• [What the task asks] Among the lines of this listing, count those that include "extension" and state the count by itself.

[Start of Attachment]

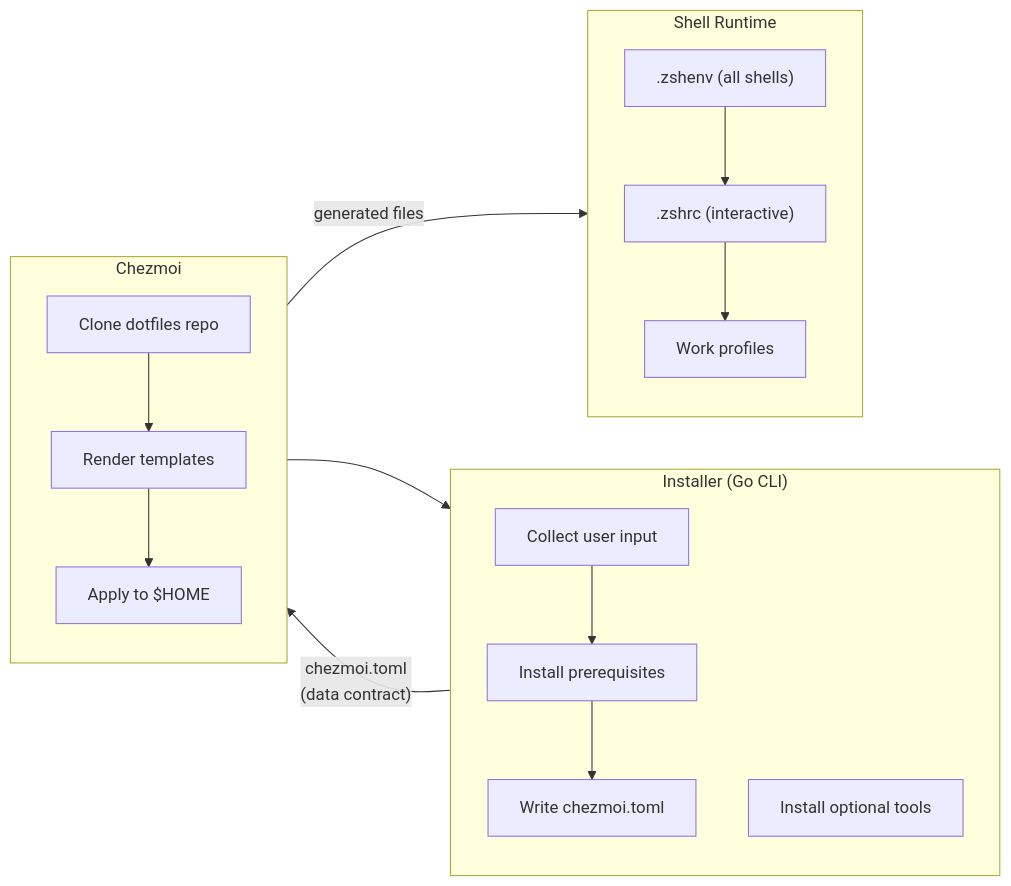
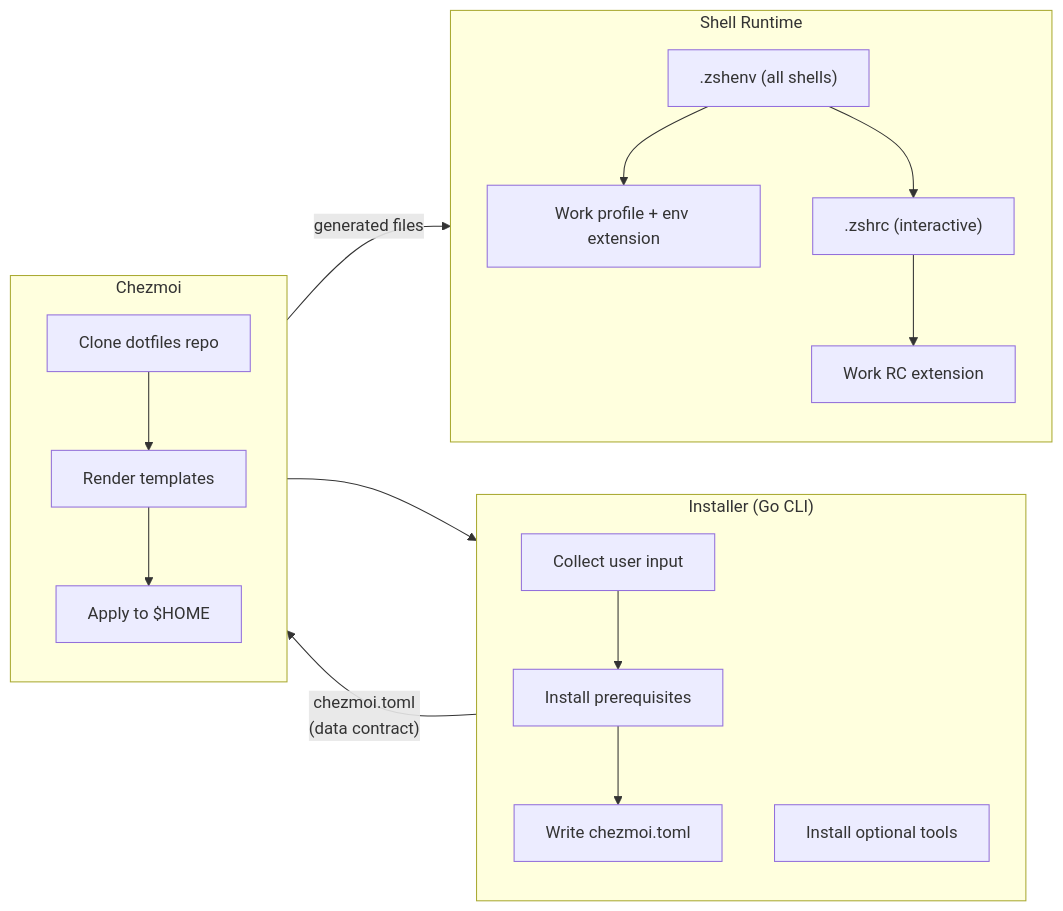
One commit to MrPointer/dotfiles changed the diagram in docs/architecture.md. Above: the diagram before and after it, drawn with Mermaid. The commit also changed other lines of this file and 18 other files, not shown here.

````diff
--- a/docs/architecture.md
+++ b/docs/architecture.md
@@ -71,32 +63,34 @@
 ```mermaid
 flowchart LR
     subgraph installer ["Installer (Go CLI)"]
         direction TB
         I1[Collect user input]
         I2[Install prerequisites]
         I3[Write chezmoi.toml]
         I4[Install optional tools]
     end
 
     subgraph chezmoi ["Chezmoi"]
         direction TB
         C1["Clone dotfiles repo"]
         C2["Render templates"]
         C3["Apply to $HOME"]
     end
 
     subgraph runtime ["Shell Runtime"]
         direction TB
         R1[".zshenv (all shells)"]
         R2[".zshrc (interactive)"]
-        R3["Work profiles"]
+        R3["Work profile + env extension"]
+        R4["Work RC extension"]
     end
 
     I1 --> I2 --> I3
     I3 -- "chezmoi.toml\n(data contract)" --> C1
     C1 --> C2 --> C3
     C3 -- "generated files" --> R1
     C3 --> I4
+    R1 --> R3
     R1 --> R2
-    R2 --> R3
+    R2 --> R4
 ```
````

[End of Attachment]

• [Result of the exercise] 2